§ Exercise details: Without the images, output each record below as it stands.

** Opening Materials provided block **

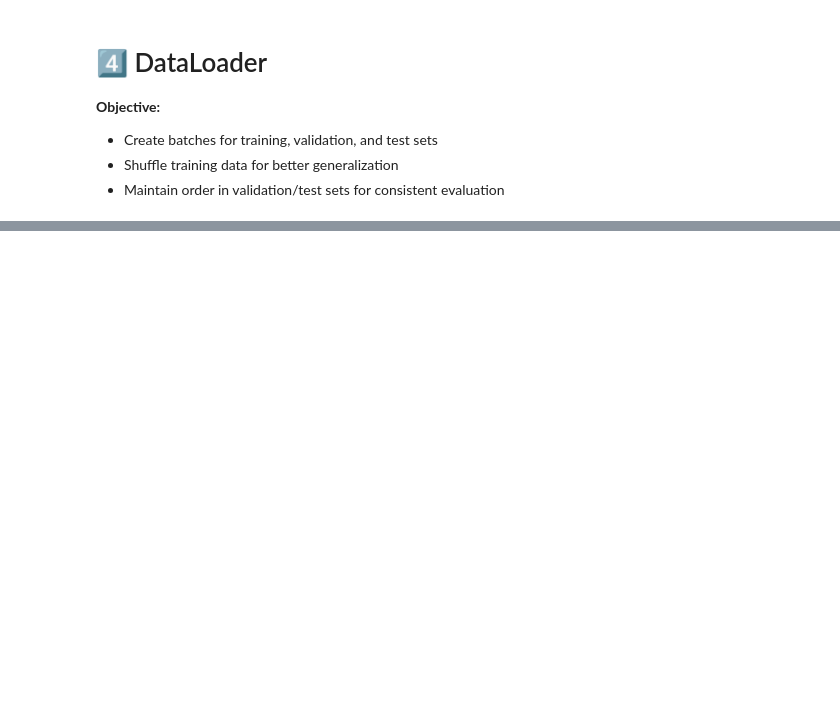
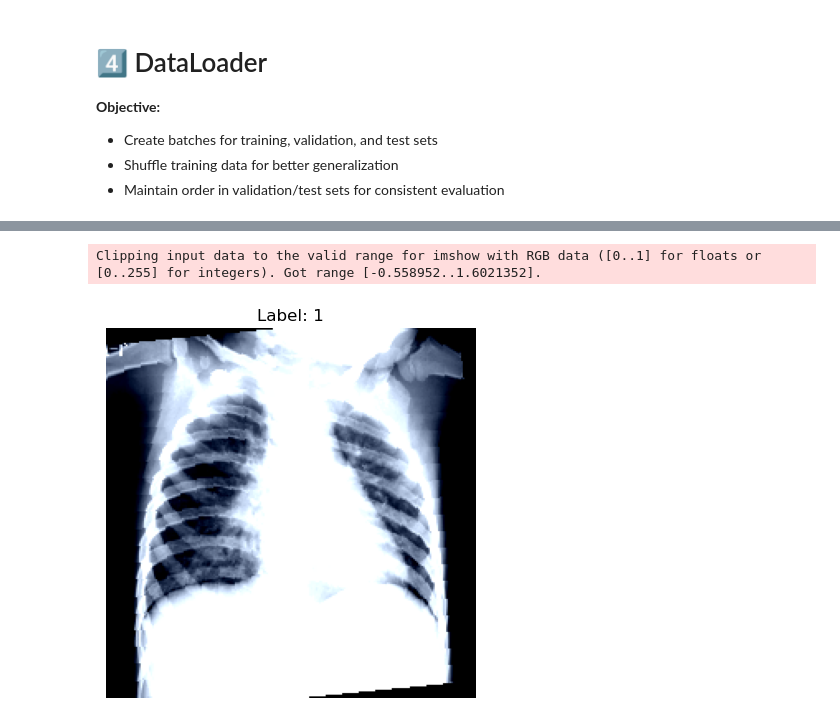
Before and after one commit to kalim83266/chest-xray-pneumonia-detection, a Jupyter notebook: notebooks/Chest_XRay_Classification.ipynb, the cells around one changed output, grey strips where cells are left out. Drawn from its saved outputs; the diff is of its cells as text; code cells hidden in the pictures; blank space fills up the shorter version.

```diff
--- a/notebooks/Chest_XRay_Classification.ipynb
+++ b/notebooks/Chest_XRay_Classification.ipynb
@@ -67,15 +66,19 @@ Using device: cpu
 # 2️⃣ Data Transforms
 train_transform = transforms.Compose([
     transforms.Resize((224, 224)),
-    transforms.RandomHorizontalFlip(),  # Augmentation
+    transforms.RandomHorizontalFlip(),
+    transforms.RandomRotation(15),
+    transforms.ColorJitter(brightness=0.2, contrast=0.2),
     transforms.ToTensor(),
-    transforms.Normalize([0.5], [0.5])
+    transforms.Normalize([0.485, 0.456, 0.406],
+                         [0.229, 0.224, 0.225])
 ])
 
 val_test_transform = transforms.Compose([
     transforms.Resize((224, 224)),
     transforms.ToTensor(),
-    transforms.Normalize([0.5], [0.5])
+    transforms.Normalize([0.485, 0.456, 0.406],
+                         [0.229, 0.224, 0.225])
 ])
 # %% [markdown]
 # 3️⃣ Dataset Loading
@@ -99,0 +92,19 @@ print(f"Number of test images: {len(test_dataset)}")
+# %%
+# ===============================
+# Step 4️⃣: Dataset Loading
+# ===============================
+from torchvision import datasets
+import os
+
+# Base dataset folder (relative to notebook folder)
+data_dir = "../data"  # one level up from notebooks folder
+
+# Dataset loading using ImageFolder
+train_dataset = datasets.ImageFolder(root=os.path.join(data_dir, "train"), transform=train_transform)
+val_dataset   = datasets.ImageFolder(root=os.path.join(data_dir, "val"), transform=val_test_transform)
+test_dataset  = datasets.ImageFolder(root=os.path.join(data_dir, "test"), transform=val_test_transform)
+
+# Print number of images in each set
+print(f"Number of training images: {len(train_dataset)}")
+print(f"Number of validation images: {len(val_dataset)}")
+print(f"Number of test images: {len(test_dataset)}")
@@ -118,0 +144,12 @@ print(f"Labels: {labels}")
+# %%
+# 5️⃣ Visualize first image in the batch
+img = images[0].numpy().transpose((1, 2, 0))  # C,H,W → H,W,C
+img = (img * 0.5) + 0.5                        # Denormalize to [0,1]
+
+plt.imshow(img.squeeze(), cmap='gray')
+plt.title(f"Label: {labels[0].item()}")
+plt.axis('off')
+plt.show()
+# %% [output]
+Clipping input data to the valid range for imshow with RGB data ([0..1] for floats or [0..255] for integers). Got range [-0.558952..1.6021352].
+[figure, added]
```
Also changed, not shown: parts of 25 cells of this notebook.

** Closing Materials provided block **

§ Your solution:
Before and after one commit to kalim83266/chest-xray-pneumonia-detection, a Jupyter notebook: notebooks/Chest_XRay_Classification.ipynb, the cells around one changed output, grey strips where cells are left out. Drawn from its saved outputs; the diff is of its cells as text; code cells hidden in the pictures; blank space fills up the shorter version.

```diff
--- a/notebooks/Chest_XRay_Classification.ipynb
+++ b/notebooks/Chest_XRay_Classification.ipynb
@@ -67,15 +66,19 @@ Using device: cpu
 # 2️⃣ Data Transforms
 train_transform = transforms.Compose([
     transforms.Resize((224, 224)),
-    transforms.RandomHorizontalFlip(),  # Augmentation
+    transforms.RandomHorizontalFlip(),
+    transforms.RandomRotation(15),
+    transforms.ColorJitter(brightness=0.2, contrast=0.2),
     transforms.ToTensor(),
-    transforms.Normalize([0.5], [0.5])
+    transforms.Normalize([0.485, 0.456, 0.406],
+                         [0.229, 0.224, 0.225])
 ])
 
 val_test_transform = transforms.Compose([
     transforms.Resize((224, 224)),
     transforms.ToTensor(),
-    transforms.Normalize([0.5], [0.5])
+    transforms.Normalize([0.485, 0.456, 0.406],
+                         [0.229, 0.224, 0.225])
 ])
 # %% [markdown]
 # 3️⃣ Dataset Loading
@@ -99,0 +92,19 @@ print(f"Number of test images: {len(test_dataset)}")
+# %%
+# ===============================
+# Step 4️⃣: Dataset Loading
+# ===============================
+from torchvision import datasets
+import os
+
+# Base dataset folder (relative to notebook folder)
+data_dir = "../data"  # one level up from notebooks folder
+
+# Dataset loading using ImageFolder
+train_dataset = datasets.ImageFolder(root=os.path.join(data_dir, "train"), transform=train_transform)
+val_dataset   = datasets.ImageFolder(root=os.path.join(data_dir, "val"), transform=val_test_transform)
+test_dataset  = datasets.ImageFolder(root=os.path.join(data_dir, "test"), transform=val_test_transform)
+
+# Print number of images in each set
+print(f"Number of training images: {len(train_dataset)}")
+print(f"Number of validation images: {len(val_dataset)}")
+print(f"Number of test images: {len(test_dataset)}")
@@ -118,0 +144,12 @@ print(f"Labels: {labels}")
+# %%
+# 5️⃣ Visualize first image in the batch
+img = images[0].numpy().transpose((1, 2, 0))  # C,H,W → H,W,C
+img = (img * 0.5) + 0.5                        # Denormalize to [0,1]
+
+plt.imshow(img.squeeze(), cmap='gray')
+plt.title(f"Label: {labels[0].item()}")
+plt.axis('off')
+plt.show()
+# %% [output]
+Clipping input data to the valid range for imshow with RGB data ([0..1] for floats or [0..255] for integers). Got range [-0.558952..1.6021352].
+[figure, added]
```
Also changed, not shown: parts of 25 cells of this notebook.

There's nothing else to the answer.